It also creates a bizarre incentive: If one wants to get inebriated on a Friday night and still pass aar i urine test Monday, smoking a joint would be foolish. Cocaine and alcohol would represent the “safer” choices of intoxicants because alcohol is “legal” and cocaine cannot be detected in the body as long.
A friend of mine runs a business with a few dozen employees who spend much of their time on the road, away from their families, working long hours at manual labor and then unwinding in miscellaneous motels at night. The law requires that he drug test any employee with a commercial driver’s license. My friend’s greatest concern is alcohol, a drug that is far more problematic than marijuana when it comes to impaired driving, anti-social behavior, dependence and next-day impairment.
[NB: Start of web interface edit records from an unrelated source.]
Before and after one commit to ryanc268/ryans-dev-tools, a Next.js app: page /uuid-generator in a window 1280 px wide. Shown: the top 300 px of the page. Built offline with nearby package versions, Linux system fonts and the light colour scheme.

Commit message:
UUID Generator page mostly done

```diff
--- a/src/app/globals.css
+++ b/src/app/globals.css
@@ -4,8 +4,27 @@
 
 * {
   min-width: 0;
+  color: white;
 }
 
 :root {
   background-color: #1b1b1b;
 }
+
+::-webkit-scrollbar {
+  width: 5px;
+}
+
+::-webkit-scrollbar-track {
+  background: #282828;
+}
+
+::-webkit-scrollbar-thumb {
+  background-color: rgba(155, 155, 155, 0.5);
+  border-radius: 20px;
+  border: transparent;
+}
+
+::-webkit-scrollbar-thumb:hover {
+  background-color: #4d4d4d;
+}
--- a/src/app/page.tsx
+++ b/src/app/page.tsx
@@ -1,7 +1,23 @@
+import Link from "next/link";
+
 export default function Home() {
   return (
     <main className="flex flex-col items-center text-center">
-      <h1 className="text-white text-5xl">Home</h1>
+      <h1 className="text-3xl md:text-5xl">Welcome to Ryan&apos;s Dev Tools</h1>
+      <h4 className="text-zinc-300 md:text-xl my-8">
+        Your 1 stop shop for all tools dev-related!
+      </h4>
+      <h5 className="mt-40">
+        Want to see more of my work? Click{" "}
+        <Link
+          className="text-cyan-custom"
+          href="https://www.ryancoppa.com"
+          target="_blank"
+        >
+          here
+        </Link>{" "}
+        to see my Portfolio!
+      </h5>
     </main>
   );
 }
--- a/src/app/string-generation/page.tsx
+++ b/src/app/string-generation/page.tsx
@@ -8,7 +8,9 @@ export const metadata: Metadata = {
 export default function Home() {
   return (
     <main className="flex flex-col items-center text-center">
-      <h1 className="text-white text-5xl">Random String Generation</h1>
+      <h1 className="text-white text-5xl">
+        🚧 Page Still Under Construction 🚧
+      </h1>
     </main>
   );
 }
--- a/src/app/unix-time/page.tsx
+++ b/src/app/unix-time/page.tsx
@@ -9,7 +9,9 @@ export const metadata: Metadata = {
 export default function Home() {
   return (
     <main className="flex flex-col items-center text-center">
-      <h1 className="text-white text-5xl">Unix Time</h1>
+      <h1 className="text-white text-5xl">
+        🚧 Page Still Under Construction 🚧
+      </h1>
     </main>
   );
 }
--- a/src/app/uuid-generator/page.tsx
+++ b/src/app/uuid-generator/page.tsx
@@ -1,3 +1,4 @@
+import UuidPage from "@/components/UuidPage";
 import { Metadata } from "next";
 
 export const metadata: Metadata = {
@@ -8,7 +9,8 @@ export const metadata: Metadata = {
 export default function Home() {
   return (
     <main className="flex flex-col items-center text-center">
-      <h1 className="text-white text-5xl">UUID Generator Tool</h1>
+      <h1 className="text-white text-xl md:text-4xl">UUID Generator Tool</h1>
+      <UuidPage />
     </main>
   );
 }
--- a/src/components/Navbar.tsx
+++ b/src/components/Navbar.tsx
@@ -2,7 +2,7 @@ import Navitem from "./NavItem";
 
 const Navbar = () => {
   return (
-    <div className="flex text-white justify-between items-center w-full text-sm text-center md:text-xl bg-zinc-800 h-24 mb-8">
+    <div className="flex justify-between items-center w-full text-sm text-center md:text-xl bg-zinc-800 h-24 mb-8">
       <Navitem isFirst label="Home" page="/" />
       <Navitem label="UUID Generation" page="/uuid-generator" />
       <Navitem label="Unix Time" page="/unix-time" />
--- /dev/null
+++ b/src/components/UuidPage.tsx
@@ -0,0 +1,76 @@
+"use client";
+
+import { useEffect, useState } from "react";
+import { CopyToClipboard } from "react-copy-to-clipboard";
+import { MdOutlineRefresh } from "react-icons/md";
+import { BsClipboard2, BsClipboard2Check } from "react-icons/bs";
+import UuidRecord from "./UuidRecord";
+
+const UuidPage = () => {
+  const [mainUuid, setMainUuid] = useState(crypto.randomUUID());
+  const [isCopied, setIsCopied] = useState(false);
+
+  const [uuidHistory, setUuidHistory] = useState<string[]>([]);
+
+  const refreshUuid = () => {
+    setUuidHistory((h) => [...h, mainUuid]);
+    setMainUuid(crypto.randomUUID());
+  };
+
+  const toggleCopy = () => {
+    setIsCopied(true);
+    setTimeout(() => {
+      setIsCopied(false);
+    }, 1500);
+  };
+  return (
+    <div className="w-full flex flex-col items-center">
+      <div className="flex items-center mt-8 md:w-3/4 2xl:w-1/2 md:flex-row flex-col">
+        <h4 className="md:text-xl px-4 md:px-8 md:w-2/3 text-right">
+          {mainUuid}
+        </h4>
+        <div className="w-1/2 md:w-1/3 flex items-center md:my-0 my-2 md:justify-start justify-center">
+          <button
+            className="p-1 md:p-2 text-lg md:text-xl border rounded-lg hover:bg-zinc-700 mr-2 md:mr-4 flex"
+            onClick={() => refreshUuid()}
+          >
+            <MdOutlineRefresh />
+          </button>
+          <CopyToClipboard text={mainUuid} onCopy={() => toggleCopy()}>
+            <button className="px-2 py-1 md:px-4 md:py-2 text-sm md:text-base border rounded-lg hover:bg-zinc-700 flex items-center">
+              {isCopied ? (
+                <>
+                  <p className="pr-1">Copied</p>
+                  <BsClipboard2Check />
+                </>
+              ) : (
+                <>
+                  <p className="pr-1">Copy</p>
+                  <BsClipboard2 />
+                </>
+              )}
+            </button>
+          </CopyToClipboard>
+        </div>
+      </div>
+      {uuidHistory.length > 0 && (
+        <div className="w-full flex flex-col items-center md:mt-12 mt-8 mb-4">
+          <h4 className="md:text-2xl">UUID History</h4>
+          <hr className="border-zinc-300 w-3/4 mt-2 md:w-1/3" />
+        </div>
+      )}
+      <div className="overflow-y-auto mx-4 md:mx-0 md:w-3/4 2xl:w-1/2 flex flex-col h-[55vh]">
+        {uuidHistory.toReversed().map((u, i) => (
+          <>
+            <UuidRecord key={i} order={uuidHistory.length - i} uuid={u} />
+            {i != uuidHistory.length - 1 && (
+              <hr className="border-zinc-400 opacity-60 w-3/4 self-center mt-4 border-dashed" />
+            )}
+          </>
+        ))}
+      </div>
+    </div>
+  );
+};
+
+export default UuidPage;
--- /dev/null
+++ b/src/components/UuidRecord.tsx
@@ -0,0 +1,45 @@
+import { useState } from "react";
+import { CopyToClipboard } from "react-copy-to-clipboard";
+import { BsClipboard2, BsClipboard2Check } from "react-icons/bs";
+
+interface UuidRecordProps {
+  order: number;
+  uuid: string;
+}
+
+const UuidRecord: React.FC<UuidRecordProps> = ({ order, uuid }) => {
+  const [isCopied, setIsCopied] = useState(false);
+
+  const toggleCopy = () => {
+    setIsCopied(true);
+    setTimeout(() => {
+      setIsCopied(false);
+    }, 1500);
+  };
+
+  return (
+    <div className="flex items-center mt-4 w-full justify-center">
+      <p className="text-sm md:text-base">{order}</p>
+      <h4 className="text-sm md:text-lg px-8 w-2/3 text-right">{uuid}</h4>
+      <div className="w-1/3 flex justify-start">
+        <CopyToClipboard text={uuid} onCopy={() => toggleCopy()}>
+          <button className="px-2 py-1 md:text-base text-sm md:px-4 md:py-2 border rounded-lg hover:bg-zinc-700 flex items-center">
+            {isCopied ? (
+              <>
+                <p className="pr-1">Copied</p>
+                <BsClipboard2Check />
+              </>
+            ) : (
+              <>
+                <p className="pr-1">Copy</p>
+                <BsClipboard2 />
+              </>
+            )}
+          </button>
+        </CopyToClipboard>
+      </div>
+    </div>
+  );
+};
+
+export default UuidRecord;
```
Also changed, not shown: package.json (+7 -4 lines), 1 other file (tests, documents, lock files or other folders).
But his employees know that smoking a joint Monday night is more risky to their job security than getting drunk Monday, Tuesday and Wednesday if a drug test is awaiting when they get home Friday. Dumb law, says my friend.
There are other problems, too:
- The “false” positives that result from poppy-seed bagels, edible hemp products and all sorts of over-the-counter medications;
- The expensive farce of offering “drug treatment” to responsible marijuana users whose only problem is an invasive employer; ·
- The job applicants and opportunities foregone because many worthy people simply refuse to take jobs that require drug testing; ·
- The embarrassment of urinating under the watchful eye of a stranger; ·
- The diminution of trust implicit in any drug-testing relationship between employer and employee; ·
- And the waste of hundreds of millions of dollars on ineffective testing programs—and much more.
When Will We Say, “Enough”
But the greatest problem is the proverbial slippery slope of drug testing. We started with military personnel and airline pilots. Now we are testing millions of civilians who work at desk jobs, and the testing industry has its sights on our children. It is the same old logic, driven by shameless profiteering.
I just wonder when and where people will finally say enough. When drug testing starts to include nicotine products? Or undesirable food products? How about when company urinals and toilets are automated to more efficiently test the bodily waste products of their employees? Or when employees who test positive are required to wear a patch or take a pill designed to make them sick the next time they consume a prohibited substance?
When and where will we draw the line?